Hypertension afflicted 25.2% of China's adult population and diabetes 9.7%, according to the state-run Xinhua news agency. That's according to a survey conducted by the National Health and Family Planning Commission over a decade that jibes with other recent public policy healthcare reform efforts by the State Council.
The top 10 companies producing diabetes meds raked in about $62 billion in global sales in 2014, up 5.1% from the previous year, according to a report from data analytics firm GlobalData. Companies such as Novo Nordisk, Sanofi and Merck lead the pack, posting solid gains for their products as they compete for a piece of a rapidly growing market.
Rising cardiovascular disease rates in China are directly linked to a change in diet as incomes drive up demand for processed meat with high salt content. That and other dietary changes are creating a heavier population and driving government healthcare cost reforms, Xinhua reports.
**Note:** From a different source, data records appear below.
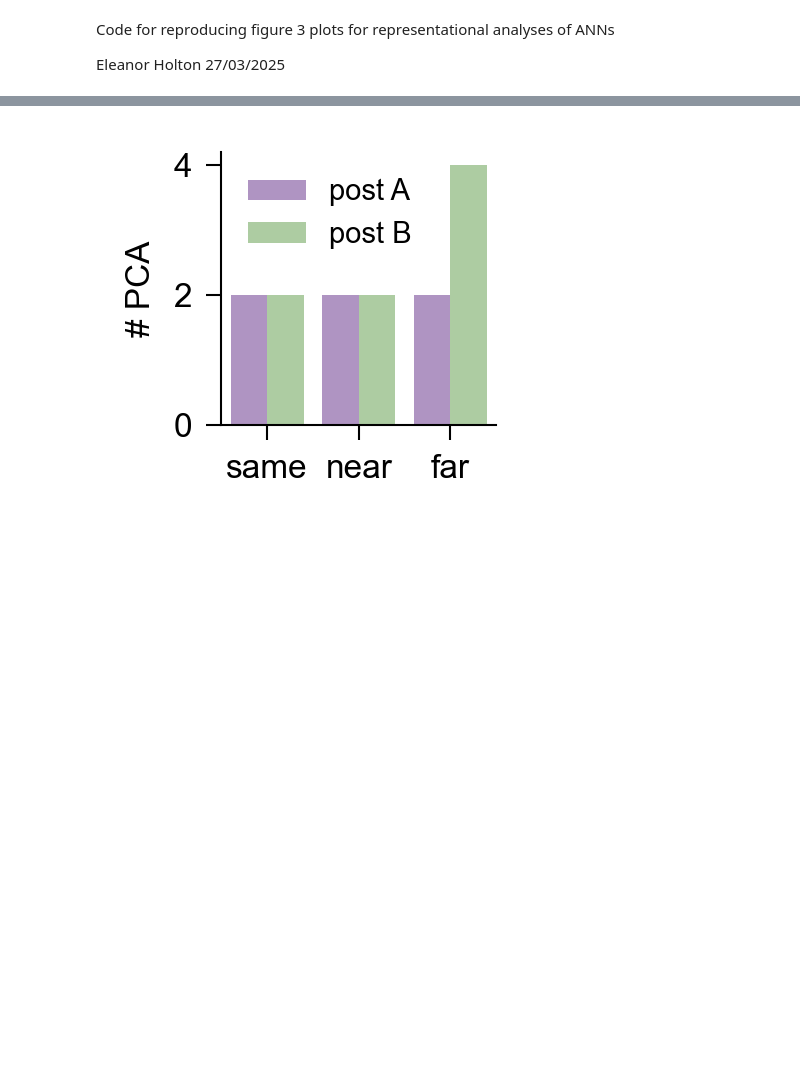
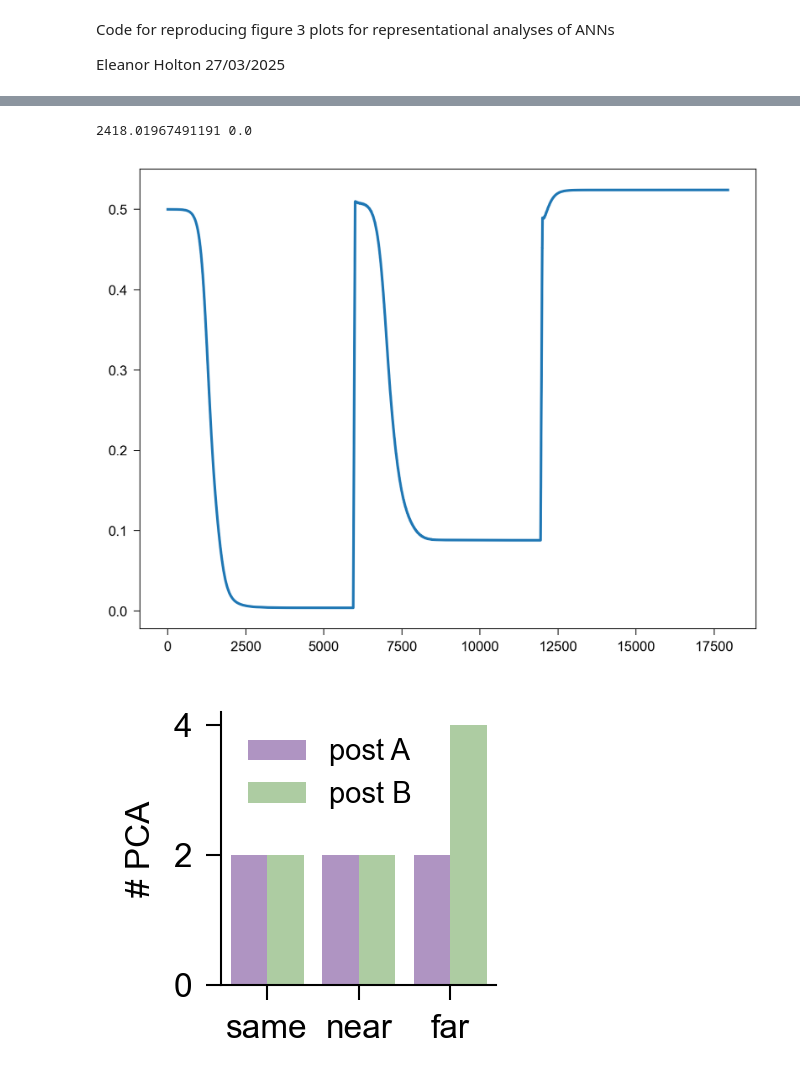
Before and after one commit to jczimm/transfer-interference, a Jupyter notebook: notebooks/figure3_anns.ipynb, the cells around one changed output, grey strips where cells are left out. Drawn from its saved outputs; the diff is of its cells as text; code cells hidden in the pictures; blank space fills up the shorter version.

```diff
--- a/notebooks/figure3_anns.ipynb
+++ b/notebooks/figure3_anns.ipynb
@@ -130,3 +168,18 @@ for schedule, fig_idx in zip(['same', 'near', 'far'],['B','C','D']):
+# %%
+# an AUC analysis
+
+loss_smooth = {
+    label: rolling_average(results[label]['mean'], window_size=60) # to synchronize with the length of an epoch (see figure_utils.plot_loss_curves using n_epochs * 6 * 10)
+    for label in results
+}
+ref_val = np.max(loss_smooth['near'][12000:])
+
+learn_auc = np.trapezoid(-loss_smooth['near'][:6000][loss_smooth['near'][:6000] <= ref_val] + ref_val)
+transfer_auc = np.trapezoid(loss_smooth['near'][6000:12000][loss_smooth['near'][6000:12000] >= ref_val] - ref_val)
+print(learn_auc, transfer_auc)
+# %% [output]
+2418.01967491191 0.0
+[figure, added]
 # %%
 # Compute PCA components
 agg_df_long = ann.compute_pca_components(ann_data)
```
Also changed, not shown: parts of 3 cells of this notebook, 23 other files.
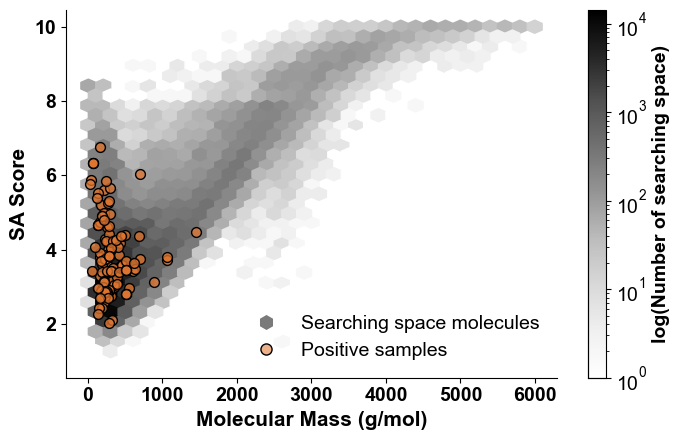
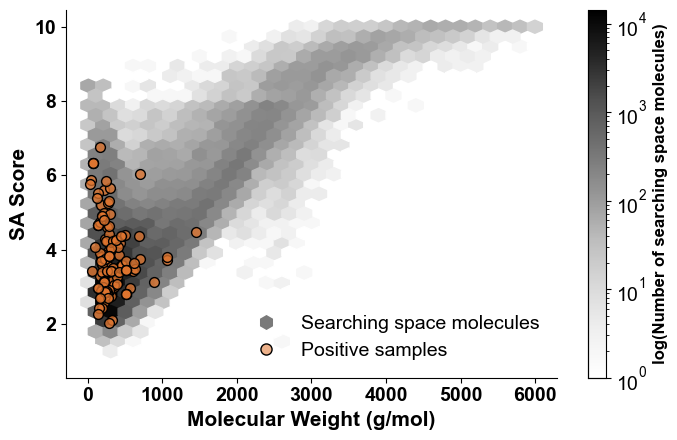
Unified diff of the notebook cell whose output changed from the first chart to the second:
--- before
+++ after
@@ -46,5 +46,5 @@
 cb = plt.colorbar(hb)
 cb.ax.tick_params(labelsize=14)
-cb.set_label('log(Number of searching space)', fontsize=14, fontweight='bold')
+cb.set_label('log(Number of searching space molecules)', fontsize=12, fontweight='bold')
 
 # scatter
@@ -92,5 +92,5 @@
 
 # labels
-plt.xlabel("Molecular Mass (g/mol)", fontsize=15, fontweight='bold')
+plt.xlabel("Molecular Weight (g/mol)", fontsize=15, fontweight='bold')
 plt.ylabel("SA Score", fontsize=15, fontweight='bold')
 

Commit: update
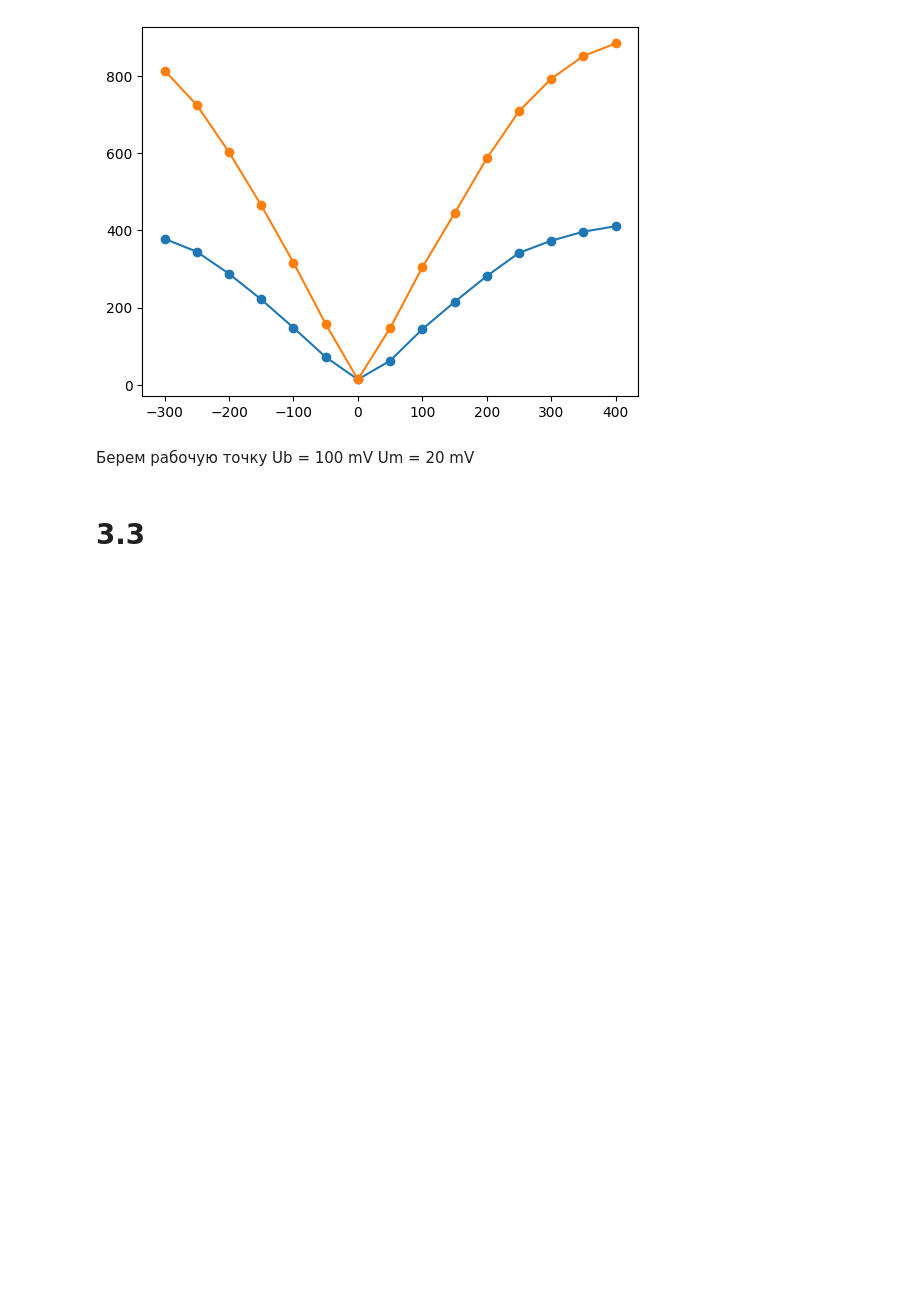
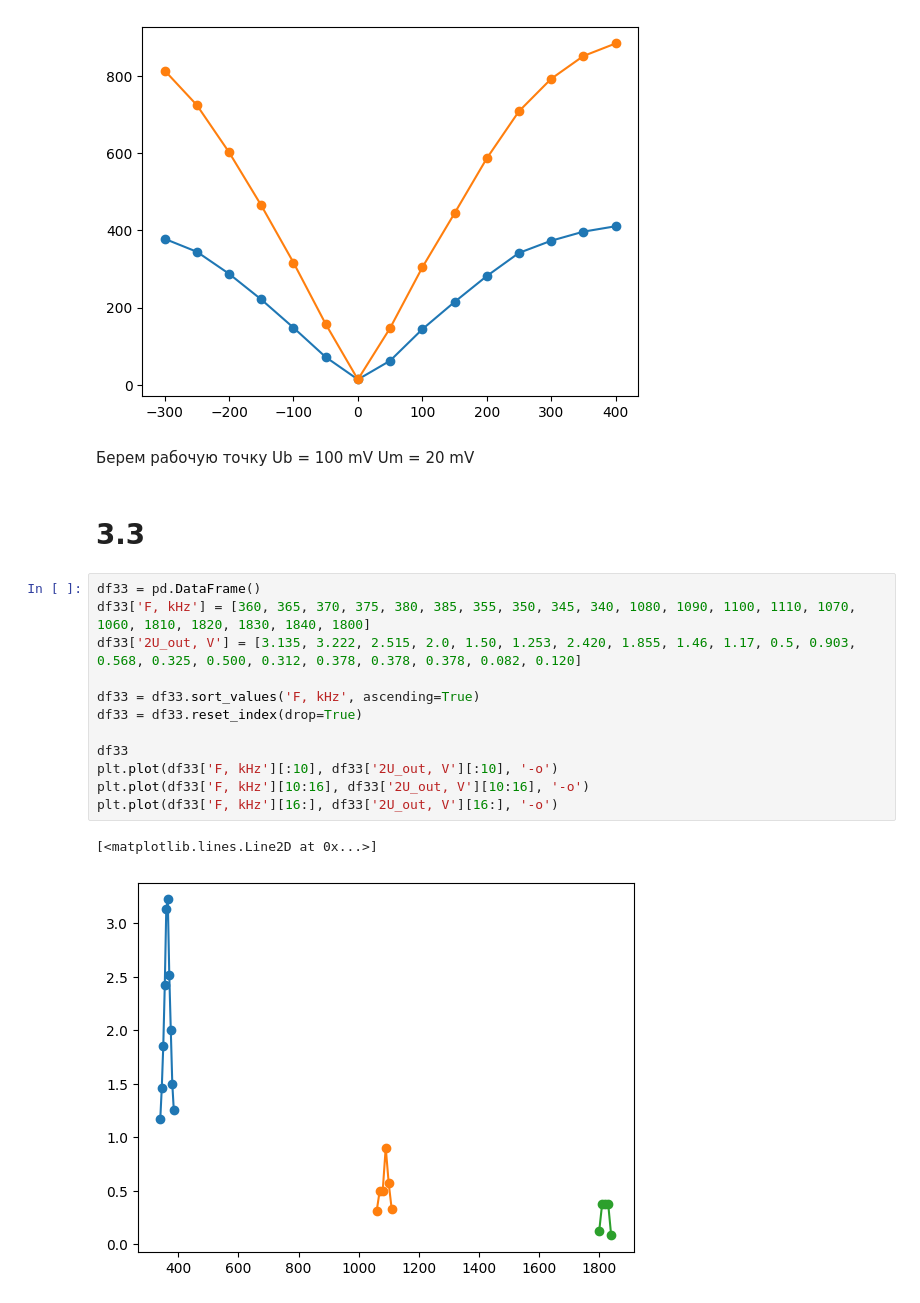
Before and after one commit to alexzhelyapov1/rt_labs, a Jupyter notebook: 91/91.ipynb, the cells around one changed output. Cells and saved outputs as stored; diff of their text form; blank space fills up the shorter version.

```diff
--- a/91/91.ipynb
+++ b/91/91.ipynb
@@ -29,3 +52,18 @@ plt.plot(df20['Ub, mV'], df20['Uout, mv'], '-o')
 Um = 20 mV
 # %% [markdown]
 # 3.3
+# %%
+df33 = pd.DataFrame()
+df33['F, kHz'] = [360, 365, 370, 375, 380, 385, 355, 350, 345, 340, 1080, 1090, 1100, 1110, 1070, 1060, 1810, 1820, 1830, 1840, 1800]
+df33['2U_out, V'] = [3.135, 3.222, 2.515, 2.0, 1.50, 1.253, 2.420, 1.855, 1.46, 1.17, 0.5, 0.903, 0.568, 0.325, 0.500, 0.312, 0.378, 0.378, 0.378, 0.082, 0.120]
+
+df33 = df33.sort_values('F, kHz', ascending=True)
+df33 = df33.reset_index(drop=True)
+
+df33
+plt.plot(df33['F, kHz'][:10], df33['2U_out, V'][:10], '-o')
+plt.plot(df33['F, kHz'][10:16], df33['2U_out, V'][10:16], '-o')
+plt.plot(df33['F, kHz'][16:], df33['2U_out, V'][16:], '-o')
+# %% [output]
+[<matplotlib.lines.Line2D at 0x...>]
+[figure, added]
```
Also changed, not shown: parts of 5 cells of this notebook, 3 other files.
Drugmakers are hot to trot after diabetes meds, and for good reason--the disease population is large, and growing. But the drugs have raised a few eyebrows lately, with regulators taking aim at safety issues tied to SGLT2 and DPP-4 drugs in particular. And SGLT2 and DPP-4 meds are not the only offenders, as side effect reports continue to mount for GLP-1 drugs.
Some industry watchers are wondering whether those large, expensive trials--which aren't long enough to establish long-term outcomes--were worth it.
KKR-backed Panasonic Healthcare clinched a deal to buy Bayer's Diabetes Care unit in months of dealmaking that saw sources suggest an offer range of $2.3 billion to $830 million and included a reported bid by China's Sinocare for $1 billion.
Australia's Proteomics International Laboratories said it has produced and validated the world's first predictive test for the diagnosis of diabetic kidney disease after a four-year study.
AstraZeneca Pharma India has signed up Dr. Reddy's Laboratories to distribute its diabetes medicines Riax and Riax-M in India as domestic and foreign companies look for advantages in a crucial and sharply competitive market where generic activity is on the rise.
Eli Lilly and Zealand Pharma have scrapped their diabetes and obesity-focused R&D collaboration. The companies teamed up in 2013 to explore using novel peptides to treat Type 2 diabetes and obesity, but 21 months later have decided there is no point pursuing the program.
China's Sinocare reportedly has made a $1 billion bid for Germany-based Bayer's diabetes devices. As maker of blood-sugar monitors, Sinocare would be challenging a broader based company, Panasonic Healthcare, already months into discussions with the seller.